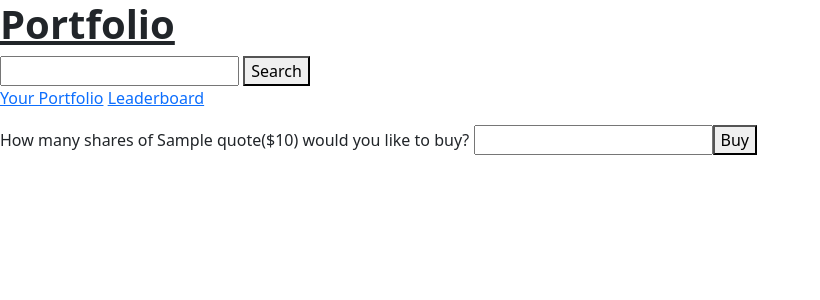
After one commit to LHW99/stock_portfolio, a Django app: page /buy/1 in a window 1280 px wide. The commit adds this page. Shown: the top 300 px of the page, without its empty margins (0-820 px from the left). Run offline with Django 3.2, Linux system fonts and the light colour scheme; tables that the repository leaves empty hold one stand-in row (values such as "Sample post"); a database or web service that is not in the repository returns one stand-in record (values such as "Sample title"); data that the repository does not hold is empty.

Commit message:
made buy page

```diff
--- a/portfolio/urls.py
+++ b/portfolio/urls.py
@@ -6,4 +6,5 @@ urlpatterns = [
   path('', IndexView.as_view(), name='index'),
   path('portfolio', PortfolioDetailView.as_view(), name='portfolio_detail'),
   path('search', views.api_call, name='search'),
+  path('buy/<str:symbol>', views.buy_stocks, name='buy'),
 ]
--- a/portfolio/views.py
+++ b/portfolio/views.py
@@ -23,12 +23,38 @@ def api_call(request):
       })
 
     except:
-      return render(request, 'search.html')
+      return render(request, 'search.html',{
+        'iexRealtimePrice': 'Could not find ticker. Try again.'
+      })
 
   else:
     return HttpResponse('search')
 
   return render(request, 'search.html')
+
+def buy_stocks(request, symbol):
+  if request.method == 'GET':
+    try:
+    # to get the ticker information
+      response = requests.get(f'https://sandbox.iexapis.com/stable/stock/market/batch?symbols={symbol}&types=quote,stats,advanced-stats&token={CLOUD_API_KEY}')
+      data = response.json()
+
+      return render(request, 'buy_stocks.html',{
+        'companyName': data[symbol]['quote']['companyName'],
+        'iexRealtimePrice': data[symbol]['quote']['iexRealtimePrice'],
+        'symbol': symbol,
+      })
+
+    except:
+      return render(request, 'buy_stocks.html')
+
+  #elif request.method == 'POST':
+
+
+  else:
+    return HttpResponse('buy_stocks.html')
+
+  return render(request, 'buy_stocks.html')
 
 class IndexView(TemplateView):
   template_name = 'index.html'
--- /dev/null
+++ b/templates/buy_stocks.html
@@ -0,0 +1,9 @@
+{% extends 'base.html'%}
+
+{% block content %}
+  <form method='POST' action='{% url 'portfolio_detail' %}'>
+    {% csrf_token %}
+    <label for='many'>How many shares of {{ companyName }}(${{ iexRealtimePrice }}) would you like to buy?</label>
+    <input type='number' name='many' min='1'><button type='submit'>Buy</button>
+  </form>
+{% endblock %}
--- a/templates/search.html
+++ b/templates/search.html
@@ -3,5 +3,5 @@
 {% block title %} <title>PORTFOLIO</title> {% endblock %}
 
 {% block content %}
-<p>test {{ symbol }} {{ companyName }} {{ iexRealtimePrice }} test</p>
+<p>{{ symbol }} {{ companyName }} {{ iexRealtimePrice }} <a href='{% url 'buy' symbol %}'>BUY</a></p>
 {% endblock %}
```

What you have to do
Restate all of the data word for word and include no pictures.

Your solution
After one commit to LHW99/stock_portfolio, a Django app: page /buy/1 in a window 1280 px wide. The commit adds this page. Shown: the top 300 px of the page, without its empty margins (0-820 px from the left). Run offline with Django 3.2, Linux system fonts and the light colour scheme; tables that the repository leaves empty hold one stand-in row (values such as "Sample post"); a database or web service that is not in the repository returns one stand-in record (values such as "Sample title"); data that the repository does not hold is empty.

Commit message:
made buy page

```diff
--- a/portfolio/urls.py
+++ b/portfolio/urls.py
@@ -6,4 +6,5 @@ urlpatterns = [
   path('', IndexView.as_view(), name='index'),
   path('portfolio', PortfolioDetailView.as_view(), name='portfolio_detail'),
   path('search', views.api_call, name='search'),
+  path('buy/<str:symbol>', views.buy_stocks, name='buy'),
 ]
--- a/portfolio/views.py
+++ b/portfolio/views.py
@@ -23,12 +23,38 @@ def api_call(request):
       })
 
     except:
-      return render(request, 'search.html')
+      return render(request, 'search.html',{
+        'iexRealtimePrice': 'Could not find ticker. Try again.'
+      })
 
   else:
     return HttpResponse('search')
 
   return render(request, 'search.html')
+
+def buy_stocks(request, symbol):
+  if request.method == 'GET':
+    try:
+    # to get the ticker information
+      response = requests.get(f'https://sandbox.iexapis.com/stable/stock/market/batch?symbols={symbol}&types=quote,stats,advanced-stats&token={CLOUD_API_KEY}')
+      data = response.json()
+
+      return render(request, 'buy_stocks.html',{
+        'companyName': data[symbol]['quote']['companyName'],
+        'iexRealtimePrice': data[symbol]['quote']['iexRealtimePrice'],
+        'symbol': symbol,
+      })
+
+    except:
+      return render(request, 'buy_stocks.html')
+
+  #elif request.method == 'POST':
+
+
+  else:
+    return HttpResponse('buy_stocks.html')
+
+  return render(request, 'buy_stocks.html')
 
 class IndexView(TemplateView):
   template_name = 'index.html'
--- /dev/null
+++ b/templates/buy_stocks.html
@@ -0,0 +1,9 @@
+{% extends 'base.html'%}
+
+{% block content %}
+  <form method='POST' action='{% url 'portfolio_detail' %}'>
+    {% csrf_token %}
+    <label for='many'>How many shares of {{ companyName }}(${{ iexRealtimePrice }}) would you like to buy?</label>
+    <input type='number' name='many' min='1'><button type='submit'>Buy</button>
+  </form>
+{% endblock %}
--- a/templates/search.html
+++ b/templates/search.html
@@ -3,5 +3,5 @@
 {% block title %} <title>PORTFOLIO</title> {% endblock %}
 
 {% block content %}
-<p>test {{ symbol }} {{ companyName }} {{ iexRealtimePrice }} test</p>
+<p>{{ symbol }} {{ companyName }} {{ iexRealtimePrice }} <a href='{% url 'buy' symbol %}'>BUY</a></p>
 {% endblock %}
```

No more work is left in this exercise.